Bjork's "Biophilia" Captures the Curious Wonders of Nature

Artwork for Biophilia. Image via Bjork's Facebook page
Bjork's latest album Biophilia is a celebration of nature's wondrous capacity to create, destroy, evolve, and adapt. At a time when the reality of life on planet earth is grim--the increasingly dramatic effects of climate change, food shortages in developing countries, destruction of wildlife habitats--Biophilia reminds us there is still much to appreciate about our planet, and sings about earth and its ecosystems with whimsy and wonder. The song 'Crystalline' is about crystals growing beneath the earth's surface, and invites the audience to "listen how they grow."

'Mutual Core' takes a more somber tone, as Bjork compares the movement of the planet's tectonic plates (an earthquake) to shifting one's sense of self in order to be compatible with a lover: "You gave it all/ tried to match continents to a seasonal shift"

On her website, The Icelandic artist describes Biophilia as "the love for nature in all her manifestations, from  the tiniest organism, to the greatest red giant floating in the farthest realm of the universe. With Biophilia comes a restless curiosity, an urge to investigate and discover the illusive places where we meet nature."
She goes on to describe the album as the unification of nature, music, and technology.

The sound of Biophilia is diverse, ranging from the delicate plucking of harp strings to up-tempo electronica with a thumping bassline.  The album's format also breaks new ground in music and technology with its own suite of apps compatible with the iPhone and iPad. New York Times video game critic Seth Seth Schiesel writes, "The real magic happens when you press "play." That doesn't tell the machine to play a song; it means it's time for you to play the song. Bjork and her team have created a small visual toolbox for each track.

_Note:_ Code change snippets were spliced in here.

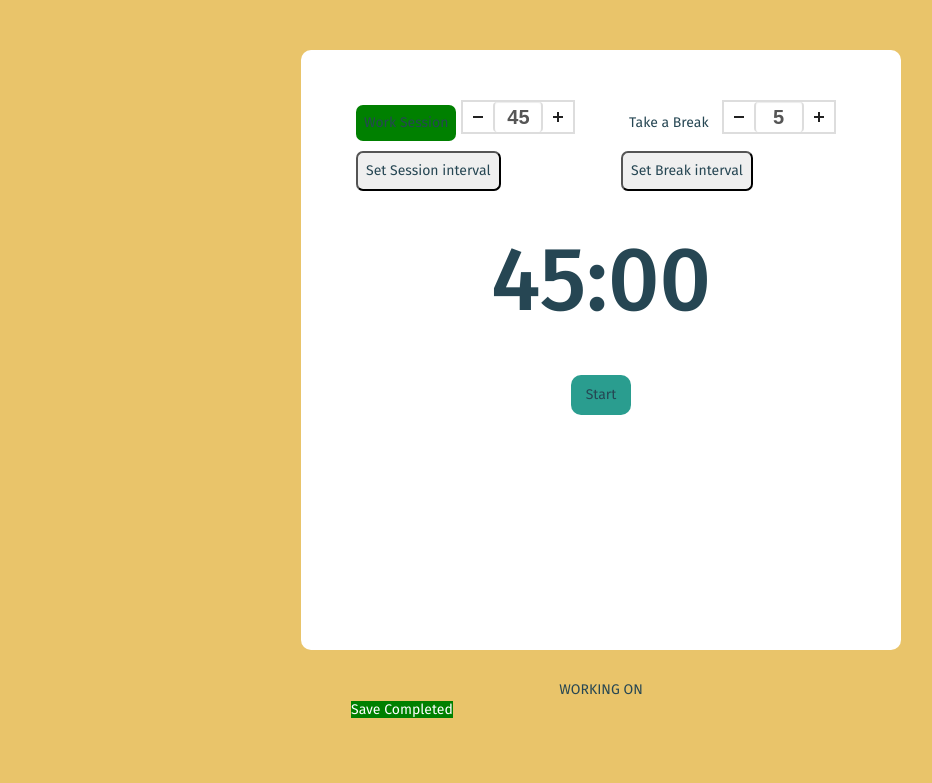
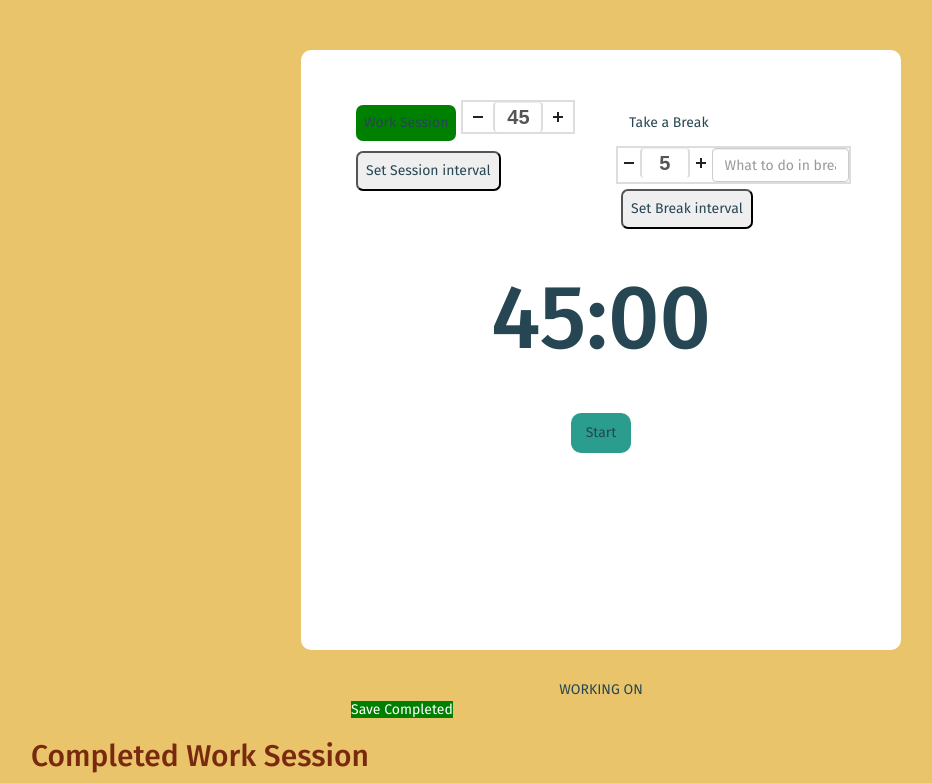
Before and after one commit to ngetichnicholas/Pomodoro-Timer, a Flask app: page /timer in a window 1280 px wide. Shown: the part 64-847 px from the top of the page, without its empty margins (39-971 px from the left). Before the commit the page ends 782 px from the top, so only its background shows below. Run offline with Flask 2, Linux system fonts and the light colour scheme; data that the repository does not hold is empty; some libraries are stand-ins or nearby versions.

Commit message:
Add what to do on break

```diff
--- a/app/main/views.py
+++ b/app/main/views.py
@@ -52,8 +52,9 @@ def timer():
     '''
     View for timer page that returns the index page and its data
     '''
+    tasks = Task.query.all()
 
-    return render_template('timer.html')
+    return render_template('timer.html',tasks= tasks)
 
 @main.route('/create_task', methods = ['POST','GET'])
 @login_required
--- a/app/static/css/index.css
+++ b/app/static/css/index.css
@@ -146,6 +146,14 @@ a {
   font-weight: 500;
   padding: 20px;
 }
+#leisureActivity {
+  clear: both;
+  width: fit-content;
+  margin: auto;
+  font-size: 50px;
+  font-weight: 500;
+  padding: 20px;
+}
 
 #start-btn {
   width: 60px;
--- a/app/static/js/script.js
+++ b/app/static/js/script.js
@@ -5,6 +5,7 @@ const startBtn = document.getElementById('start-btn')
 const setSession = document.getElementById('setSessionInterval')
 const setBreak = document.getElementById('setBreakInterval')
 const countdownTimer = document.getElementById('countdown')
+const leisureWork = document.getElementById('leisureActivity')
 const addTaskBtn = document.getElementById('add-task-btn')
 const addTaskForm = document.getElementById('task-form')
 const cancelBtn = document.getElementById('cancel')
@@ -45,7 +46,9 @@ document.addEventListener('click', e => {
     pomodoro = "pomodoro"
     minutes = workTime
   } else if (e.target.matches('#setBreakInterval')) {
+    whatToDo = document.getElementById('whatToDo').value
     breakTime = document.getElementById("breakTime").value
+    leisureWork.innerHTML = 'Please go to break and do '+whatToDo
     countdownTimer.innerHTML = breakTime+':00'
     pomodoro = "short break"
     minutes = breakTime
--- a/app/templates/macros.html
+++ b/app/templates/macros.html
@@ -1,10 +1,10 @@
-{% macro showTask(piches) %}
+{% macro showTask(tasks) %}
 <div class="task">
-  {% if piches %}
-  {% for task in tasks %}
-  <h3 class="title">{{task.title}}</h3>
-  <p>{{task.post}}</p>
-  <p> Done by : <span class="user">{{task.user.username}}</span> on: <small class="text-muted mr-2">{{ task.time.strftime('%Y-%m-%d') }}</small></p>
+  {% if tasks %}
+  {% for task_item in tasks %}
+  <h3 class="title">{{task_item.title}}</h3>
+  <p>{{task_item.task}}</p>
+  <p> Done by : <span class="user">{{task_item.user.username}}</span> on: <small class="text-muted mr-2">{{ task_item.time.strftime('%Y-%m-%d') }}</small></p>
   {% endfor %}
   {% endif %}
 </div>
--- a/app/templates/profile/profile.html
+++ b/app/templates/profile/profile.html
@@ -52,7 +52,7 @@
     <div class="col-md-5" id="user">
       {% if current_user %}
       <h3>You have {{user.tasks.count()}} Completed Work Session</h3>
-      {% for i in posts%}
+      {% for i in tasks%}
       <div class="card tasks">
         <h4>Title: {{i.title}}</h4>
         <h6>{{i.task}}</h6>
--- a/app/templates/timer.html
+++ b/app/templates/timer.html
@@ -1,4 +1,6 @@
 {% extends 'base.html' %}
+{% import 'macros.html' as macro %}
+
 
 <!-- Styles block -->
 {% block styles%}
@@ -35,12 +37,14 @@
         <input placeholder="Number of minutes" min="5" max="10" value="5" type="number" id="breakTime"
           class="form-control" />
         <button onclick="this.parentNode.querySelector('input[type=number]').stepUp()" class="plus"></button>
+        <input type="text" id="whatToDo" class="form-control" placeholder="What to do in break..">
       </div>
       <button id="setBreakInterval" class="button">Set Break interval</button>
     </div>
   </div>
   <div id="countdown">45:00</div>
   <div id="start-btn">Start</div>
+  <div id="leisureActivity"></div>
 </div>
 
 <div id="current-task-display">
@@ -51,6 +55,10 @@
 <div id="tasks-container">
   <a id="create-acc" class="nav-link" href="{{url_for('main.create_task')}}">Save Completed</a>
 </div>
+<div  class="container tab-pane active" id="all">
+<h2>Completed Work Session</h2>
+    {{ macro.showTask(tasks) }}
+</div>
 
 <script src="https://code.jquery.com/jquery-3.3.1.slim.min.js"
   integrity="sha384-q8i/X+965DzO0rT7abK41JStQIAqVgRVzpbzo5smXKp4YfRvH+8abtTE1Pi6jizo" crossorigin="anonymous"></script>
```
Also changed, not shown: app/static/js/short_break.js (deleted, +0 -14 lines), app/templates/short_break.html (deleted, +0 -16 lines).
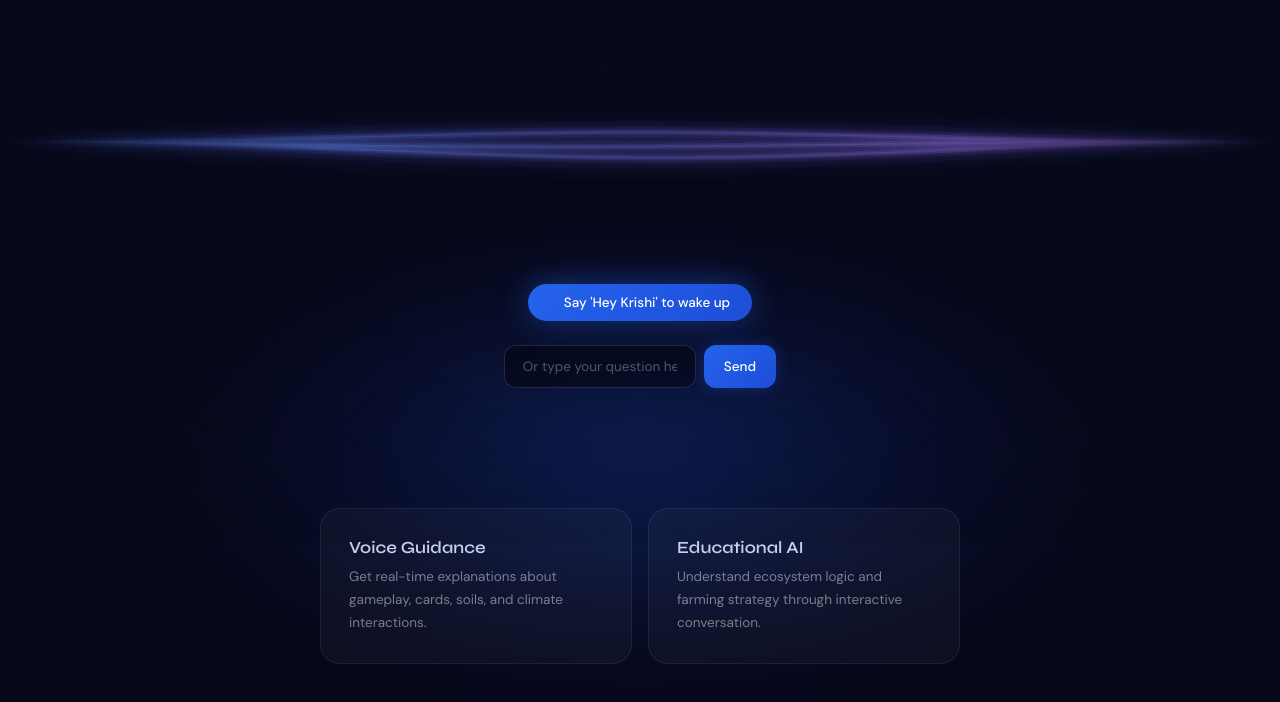
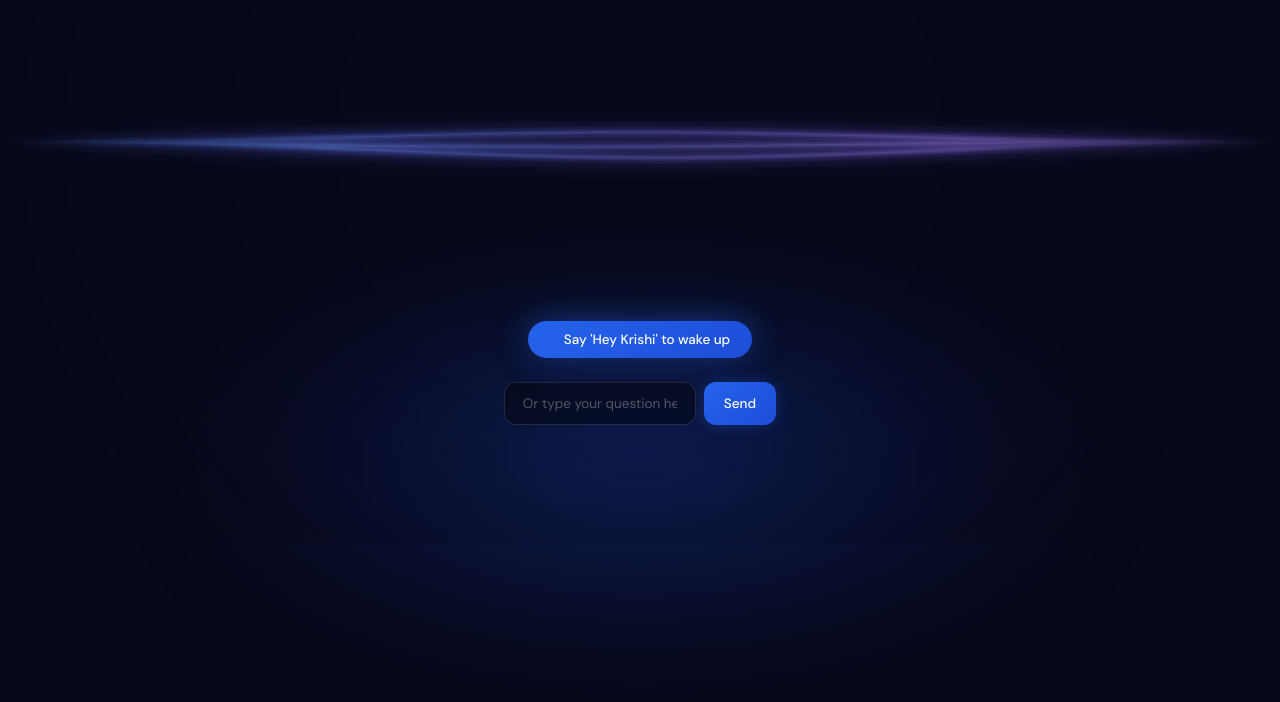
Before and after one commit to vishu2212/KRISHI, a website: page index.html in a window 1280 px wide. Shown: the part 258-960 px from the top of the page. After the commit the page ends 800 px from the top, so only its background shows below. Drawn offline with Linux system fonts and the light colour scheme.

Commit message:
feat: achieve ultimate immersive AI agent profile by hiding SaaS features grid and redundant Try it Now buttons, creating a dedicated fullscreen conversational presence

```diff
--- a/style.css
+++ b/style.css
@@ -369,15 +369,12 @@
   z-index: 10;
 }
 
-/* ─── Feature Cards ─── */
+/* ─── Feature Cards (Hidden to elevate ambient, immersive conversational presence) ─── */
 .features-grid {
-  display: grid;
-  grid-template-columns: repeat(2, 1fr);
-  gap: 16px;
-  margin: 40px auto 60px;
-  max-width: 640px;
-  width: 90%;
-  animation: fadeUp 0.5s ease-out 0.45s both;
+  display: none; /* Pruned to remove SaaS/website clutter */
+}
+#navTryBtn {
+  display: none !important; /* Removed redundant SaaS-style trigger */
 }
 
 .feature-card {
```
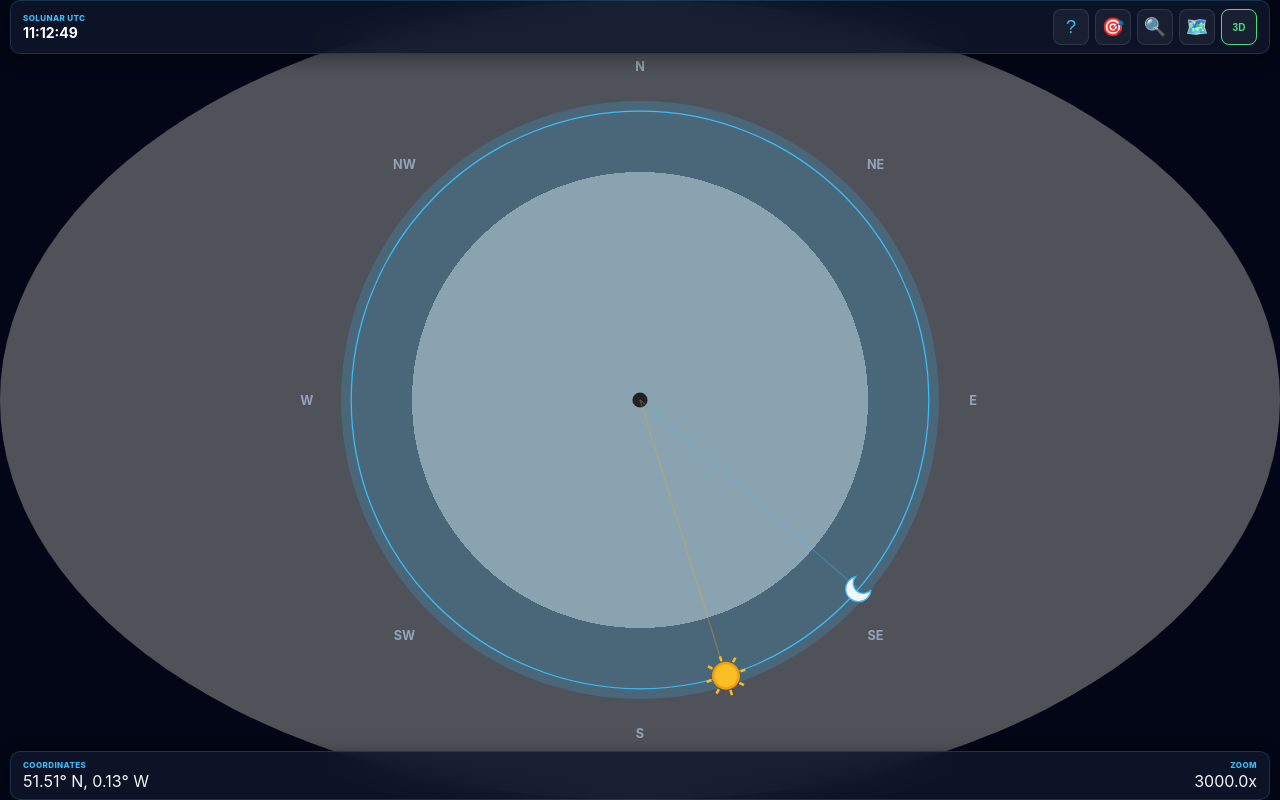
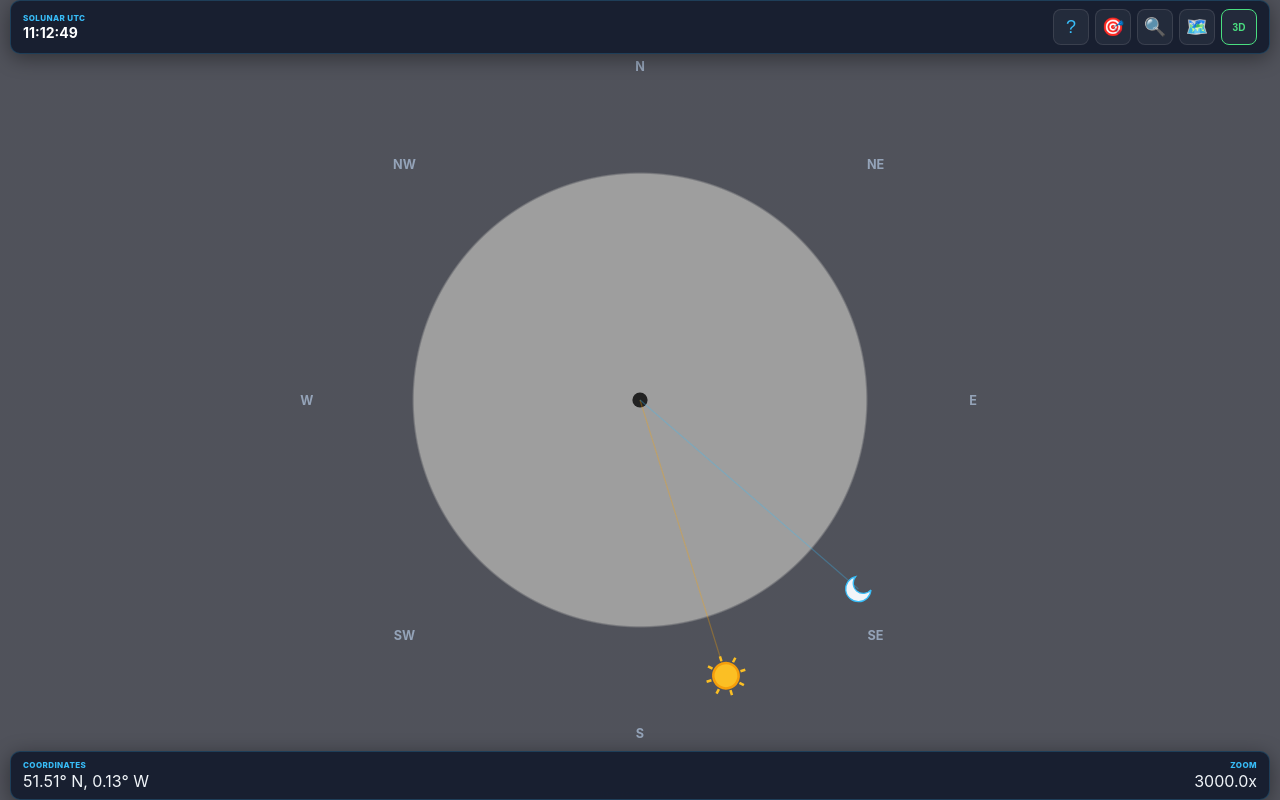
Before and after one commit to palf/solunar-clock, a website built with Vite: page index.html in a window 1280 px wide. Built offline with nearby package versions, Linux system fonts and the light colour scheme; no server answers.

Commit message:
feat: simplify mask visuals to two distinct areas

```diff
--- a/index.html
+++ b/index.html
@@ -41,6 +41,7 @@
     display: flex;
     align-items: center;
     justify-content: center;
+    background: #0f172a;
   }
 
   /* Map Canvases fill entire window */
@@ -56,8 +57,8 @@
     content: '';
     position: absolute;
     top: 0; left: 0; right: 0; bottom: 0;
-    /* 50% opacity background with a sharp 0% opacity circle in center */
-    background: radial-gradient(circle 228px at 50% 50%, transparent 100%, rgba(2, 6, 23, 0.5) 100%);
+    /* 50% opacity background with a sharp hole in center */
+    background: radial-gradient(circle 228px at 50% 50%, transparent 99%, rgba(2, 6, 23, 0.5) 100%);
     pointer-events: none;
     z-index: 2;
   }
@@ -68,7 +69,7 @@
     max-width: 95vmin;
     max-height: 95vmin;
     background: transparent;
-    z-index: 3; /* Above the mask */
+    z-index: 3;
   }
 
   /* HUD Styling */
@@ -198,8 +199,8 @@
 </head>
 <body>
   <div id="stage">
-    <canvas id="map-canvas" width="600" height="600" style="border-radius: 50%;"></canvas>
-    <canvas id="webgl-canvas" width="600" height="600" style="border-radius: 50%; display: none;"></canvas>
+    <canvas id="map-canvas" width="600" height="600"></canvas>
+    <canvas id="webgl-canvas" width="600" height="600" style="display: none;"></canvas>
 
     <!-- Top HUD -->
     <div id="hud-top" class="hud">
--- a/src/clock-face.ts
+++ b/src/clock-face.ts
@@ -14,30 +14,6 @@
     private centerY: number,
     private radius: number
   ) {}
-
-  /**
-   * Draw the background circle and rim
-   * Note: Background should be drawn first, but should not cover the map
-   */
-  drawBackground(bgGroup: d3.Selection<SVGGElement, unknown, HTMLElement, any>): void {
-    // Outer rim circle (larger, just for border effect)
-    bgGroup
-      .append('circle')
-      .attr('cx', this.centerX)
-      .attr('cy', this.centerY)
-      .attr('r', this.radius + CONFIG.RIM_WIDTH)
-      .attr('fill', 'var(--border)');
-
-    // Main clock face circle (Transparent so map below is visible)
-    bgGroup
-      .append('circle')
-      .attr('cx', this.centerX)
-      .attr('cy', this.centerY)
-      .attr('r', this.radius)
-      .attr('fill', 'none')
-      .attr('stroke', 'var(--accent)')
-      .attr('stroke-width', 1);
-  }
 
   /**
    * Draw compass point labels (N, NE, E, SE, S, SW, W, NW)
--- a/src/globe-clock.ts
+++ b/src/globe-clock.ts
@@ -190,7 +190,6 @@
   new TouchController(document.body, state, redrawMap);
 
   // 6. Draw Initial Static UI
-  clockFace.drawBackground(bgG);
   clockFace.drawHourLabels(staticG);
   clockFace.drawCenterMark(staticG);
 
```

A few, like "Crystalline," play much like a simple video tilt and swivel the iPad to add colorful crystals to a glowing agglomeration as you zoom along neon tunnels."

Here's a video showing how the Moon app can be used:

Biophilia is an artistic celebration of the natural world, and by bringing technology into the concept, Bjork  touches on something deeper: technological innovation can be used not only to deepen our appreciation for nature, but also to protect and preserve it. Biophilia points (however subtly) in the direction of a day when human progress will mean working with nature rather than fighting against it. An amazing next step would be linking the app suite to information (maybe from other science and environmental apps?) about earth's natural wonders to increase environmental awareness and knowledge.

Aside from being a treat to listen to, Biophilia is an album that builds curiosity, and it left me wanting to know more.